Have olivine, will gas: Serpentinization and the abiogenic production of methane on Mars

  title={Have olivine, will gas: Serpentinization and the abiogenic production of methane on Mars},
  author={Christopher Oze and Mukul Sharma},
  journal={Geophysical Research Letters},
Spatial variability of methane (CH4) on Mars suggests the presence of localized subsurface sources. Here, we show that olivine hydration in the Martian regolith and crust may be a major CH4 source, which contributed significantly to the warming of early Mars. Methane production is kinetically and thermodynamically favored during low‐T aqueous alteration of olivine‐rich rocks.
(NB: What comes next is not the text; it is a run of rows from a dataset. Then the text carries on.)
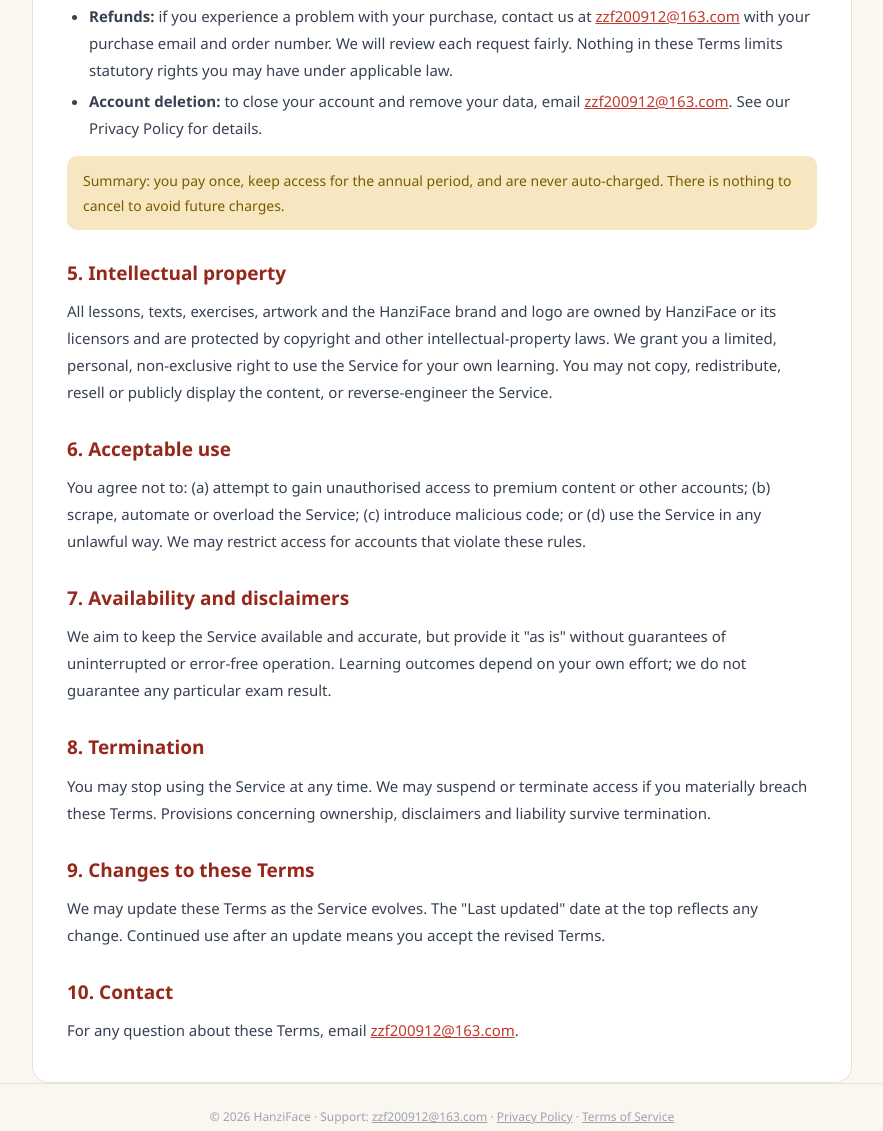
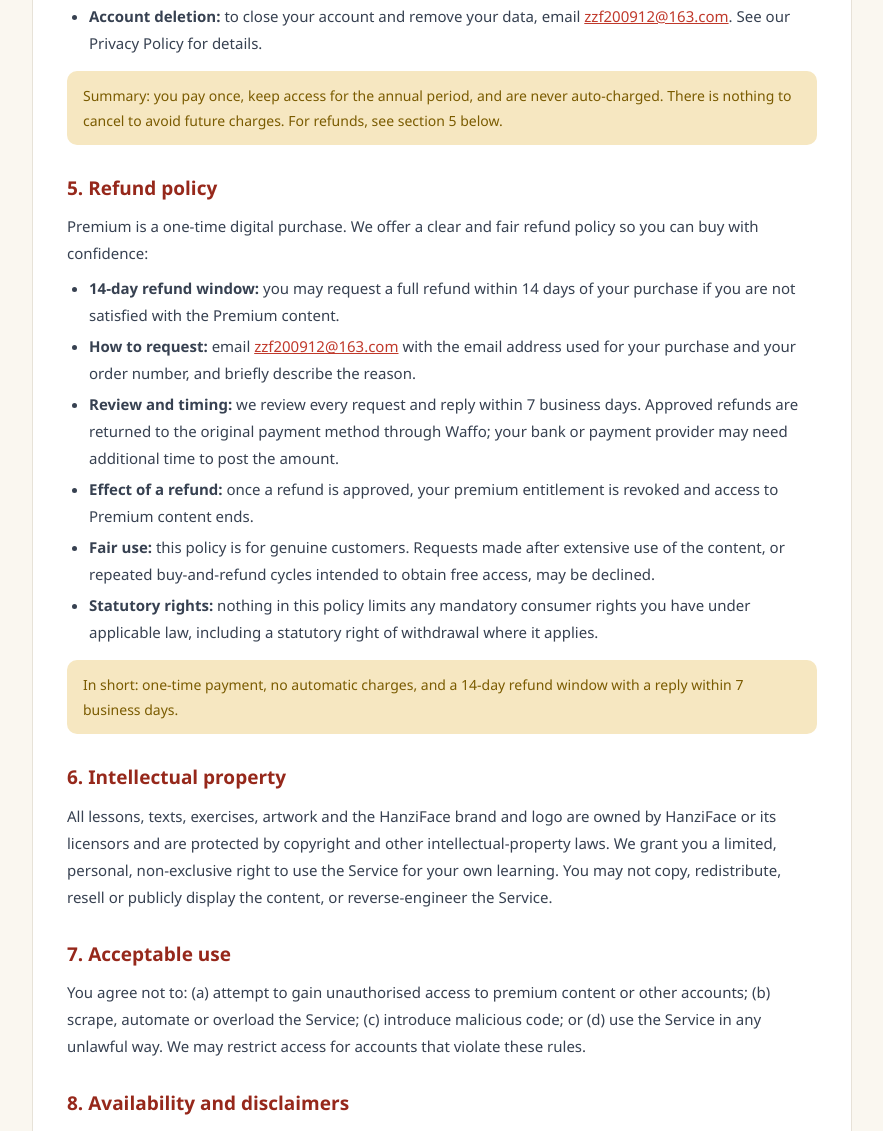
Before and after one commit to zzf200912/hanziface, a plain HTML site: page terms.html in a window 1280 px wide. Shown: the part 1252-2383 px from the top of the page, without its empty margins (198-1081 px from the left). Drawn offline with Linux system fonts and the light colour scheme.

Commit message:
Waffo KYC round 3: add standalone refund policy, unify billing as one-time annual and processor as Waffo across all pages

```diff
--- a/terms.html
+++ b/terms.html
@@ -69,27 +69,38 @@
     <ul>
       <li><b>No recurring billing:</b> there is no subscription to cancel and no automatic charge at any time. Your access does not renew by itself.</li>
       <li><b>Cancellation / stopping use:</b> you may stop using the Service at any time. If you no longer want Premium access, contact us at <a href="mailto:zzf200912@163.com">zzf200912@163.com</a> and we will disable your premium entitlement on request.</li>
-      <li><b>Refunds:</b> if you experience a problem with your purchase, contact us at <a href="mailto:zzf200912@163.com">zzf200912@163.com</a> with your purchase email and order number. We will review each request fairly. Nothing in these Terms limits statutory rights you may have under applicable law.</li>
       <li><b>Account deletion:</b> to close your account and remove your data, email <a href="mailto:zzf200912@163.com">zzf200912@163.com</a>. See our Privacy Policy for details.</li>
     </ul>
-    <div class="note">Summary: you pay once, keep access for the annual period, and are never auto-charged. There is nothing to cancel to avoid future charges.</div>
+    <div class="note">Summary: you pay once, keep access for the annual period, and are never auto-charged. There is nothing to cancel to avoid future charges. For refunds, see section 5 below.</div>
 
-    <h2>5. Intellectual property</h2>
+    <h2>5. Refund policy</h2>
+    <p>Premium is a one-time digital purchase. We offer a clear and fair refund policy so you can buy with confidence:</p>
+    <ul>
+      <li><b>14-day refund window:</b> you may request a full refund within 14 days of your purchase if you are not satisfied with the Premium content.</li>
+      <li><b>How to request:</b> email <a href="mailto:zzf200912@163.com">zzf200912@163.com</a> with the email address used for your purchase and your order number, and briefly describe the reason.</li>
+      <li><b>Review and timing:</b> we review every request and reply within 7 business days. Approved refunds are returned to the original payment method through Waffo; your bank or payment provider may need additional time to post the amount.</li>
+      <li><b>Effect of a refund:</b> once a refund is approved, your premium entitlement is revoked and access to Premium content ends.</li>
+      <li><b>Fair use:</b> this policy is for genuine customers. Requests made after extensive use of the content, or repeated buy-and-refund cycles intended to obtain free access, may be declined.</li>
+      <li><b>Statutory rights:</b> nothing in this policy limits any mandatory consumer rights you have under applicable law, including a statutory right of withdrawal where it applies.</li>
+    </ul>
+    <div class="note">In short: one-time payment, no automatic charges, and a 14-day refund window with a reply within 7 business days.</div>
+
+    <h2>6. Intellectual property</h2>
     <p>All lessons, texts, exercises, artwork and the HanziFace brand and logo are owned by HanziFace or its licensors and are protected by copyright and other intellectual-property laws. We grant you a limited, personal, non-exclusive right to use the Service for your own learning. You may not copy, redistribute, resell or publicly display the content, or reverse-engineer the Service.</p>
 
-    <h2>6. Acceptable use</h2>
+    <h2>7. Acceptable use</h2>
     <p>You agree not to: (a) attempt to gain unauthorised access to premium content or other accounts; (b) scrape, automate or overload the Service; (c) introduce malicious code; or (d) use the Service in any unlawful way. We may restrict access for accounts that violate these rules.</p>
 
-    <h2>7. Availability and disclaimers</h2>
+    <h2>8. Availability and disclaimers</h2>
     <p>We aim to keep the Service available and accurate, but provide it "as is" without guarantees of uninterrupted or error-free operation. Learning outcomes depend on your own effort; we do not guarantee any particular exam result.</p>
 
-    <h2>8. Termination</h2>
+    <h2>9. Termination</h2>
     <p>You may stop using the Service at any time. We may suspend or terminate access if you materially breach these Terms. Provisions concerning ownership, disclaimers and liability survive termination.</p>
 
-    <h2>9. Changes to these Terms</h2>
+    <h2>10. Changes to these Terms</h2>
     <p>We may update these Terms as the Service evolves. The "Last updated" date at the top reflects any change. Continued use after an update means you accept the revised Terms.</p>
 
-    <h2>10. Contact</h2>
+    <h2>11. Contact</h2>
     <p>For any question about these Terms, email <a href="mailto:zzf200912@163.com">zzf200912@163.com</a>.</p>
   </div>
 </main>
```
Also changed, not shown: de.html (+3 -3 lines), es.html (+3 -3 lines), fr.html (+3 -3 lines), index.html (+9 -9 lines).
Sustained release of CH4 on present‐day Mars may come through the breakdown of ancient CH4 hydrates and from springs…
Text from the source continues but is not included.